• **Records shown**
++++++++++
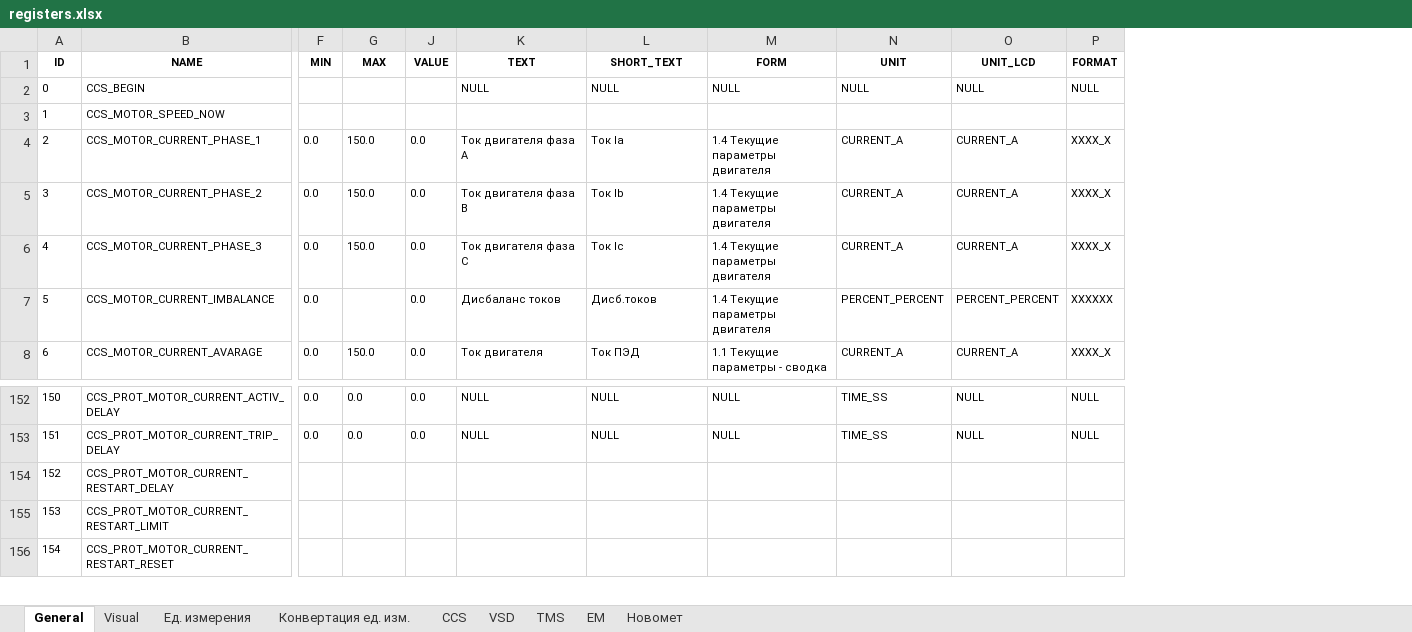
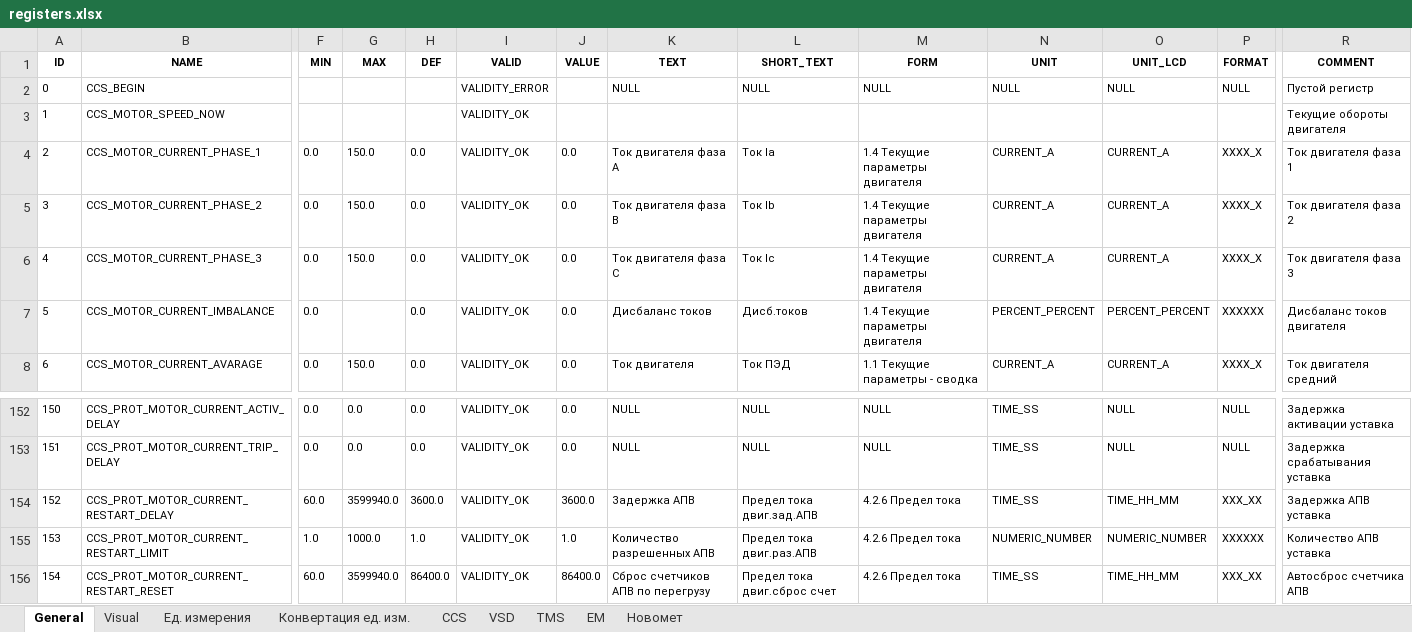
Before and after one commit to htoraby/STM32_Main, an Excel workbook: documentation/registers.xlsx, sheet General, drawn as a sheet; only a part is shown, gaps mark what is left out; values as stored, in another font and other column widths than the file's, no borders; the diff covers the shown part only; the diff names each change by its address in the sheet, - before the commit and + after, or states it on an @@ line.

Commit message:
add: protection_hardware_vsd Добавили аппаратные защиты ЧРП Добавили защиту предел тока

```diff
--- a/documentation/registers.xlsx (sheet General)
+++ b/documentation/registers.xlsx (sheet General)
@@ column H (DEF) unhidden, rows 4-8: all 0.0; rows 152-156: 0.0 | 0.0 | 3600.0 | 1.0 | 86400.0 @@
@@ column I (VALID) unhidden, rows 2-8: VALIDITY_ERROR | VALIDITY_OK | VALIDITY_OK | VALIDITY_OK | VALIDITY_OK | VALIDITY_OK | VALIDITY_OK; rows 152-156: all VALIDITY_OK @@
@@ column R (COMMENT) unhidden, rows 2-8: Пустой регистр | Текущие обороты двигателя | Ток двигателя фаза 1 | Ток двигателя фаза 2 | Ток двигателя фаза 3 | Дисбаланс токов двигателя | Ток двигателя средний; rows 152-156: Задержка активации уставка | Задержка срабатывания уставка | Задержка АПВ уставка | Количество АПВ уставка | Автосброс счетчика АПВ @@
-F154 (MIN): (empty)
+F154 (MIN): 60.0
-G154 (MAX): (empty)
+G154 (MAX): 3599940.0
-J154 (VALUE): (empty)
+J154 (VALUE): 3600.0
-K154 (TEXT): (empty)
+K154 (TEXT): Задержка АПВ
-L154 (SHORT_TEXT): (empty)
+L154 (SHORT_TEXT): Предел тока двиг.зад.АПВ
-M154:M156 (FORM): (empty)
+M154:M156 (FORM): 4.2.6 Предел тока
-N154 (UNIT): (empty)
+N154 (UNIT): TIME_SS
-O154 (UNIT_LCD): (empty)
+O154 (UNIT_LCD): TIME_HH_MM
-P154 (FORMAT): (empty)
+P154 (FORMAT): XXX_XX
-F155 (MIN): (empty)
+F155 (MIN): 1.0
-G155 (MAX): (empty)
+G155 (MAX): 1000.0
-J155 (VALUE): (empty)
+J155 (VALUE): 1.0
-K155 (TEXT): (empty)
+K155 (TEXT): Количество разрешенных АПВ
-L155 (SHORT_TEXT): (empty)
+L155 (SHORT_TEXT): Предел тока двиг.раз.АПВ
-N155 (UNIT): (empty)
+N155 (UNIT): NUMERIC_NUMBER
-O155 (UNIT_LCD): (empty)
+O155 (UNIT_LCD): NUMERIC_NUMBER
-P155 (FORMAT): (empty)
+P155 (FORMAT): XXXXXX
-F156 (MIN): (empty)
+F156 (MIN): 60.0
-G156 (MAX): (empty)
+G156 (MAX): 3599940.0
-J156 (VALUE): (empty)
+J156 (VALUE): 86400.0
-K156 (TEXT): (empty)
+K156 (TEXT): Сброс счетчиков АПВ по перегрузу
-L156 (SHORT_TEXT): (empty)
+L156 (SHORT_TEXT): Предел тока двиг.сброс счет
-N156 (UNIT): (empty)
+N156 (UNIT): TIME_SS
-O156 (UNIT_LCD): (empty)
+O156 (UNIT_LCD): TIME_HH_MM
-P156 (FORMAT): (empty)
+P156 (FORMAT): XXX_XX
```
Also changed, not shown: 119 edited cells and cell formats elsewhere in this sheet, sheet CCS, sheet Visual, 6 other files.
++++++++++
• **Task instructions**
Go through the records above. Copy each line in which the string "other" appears.

• **Expected output**
Before and after one commit to htoraby/STM32_Main, an Excel workbook: documentation/registers.xlsx, sheet General, drawn as a sheet; only a part is shown, gaps mark what is left out; values as stored, in another font and other column widths than the file's, no borders; the diff covers the shown part only; the diff names each change by its address in the sheet, - before the commit and + after, or states it on an @@ line.
Also changed, not shown: 119 edited cells and cell formats elsewhere in this sheet, sheet CCS, sheet Visual, 6 other files.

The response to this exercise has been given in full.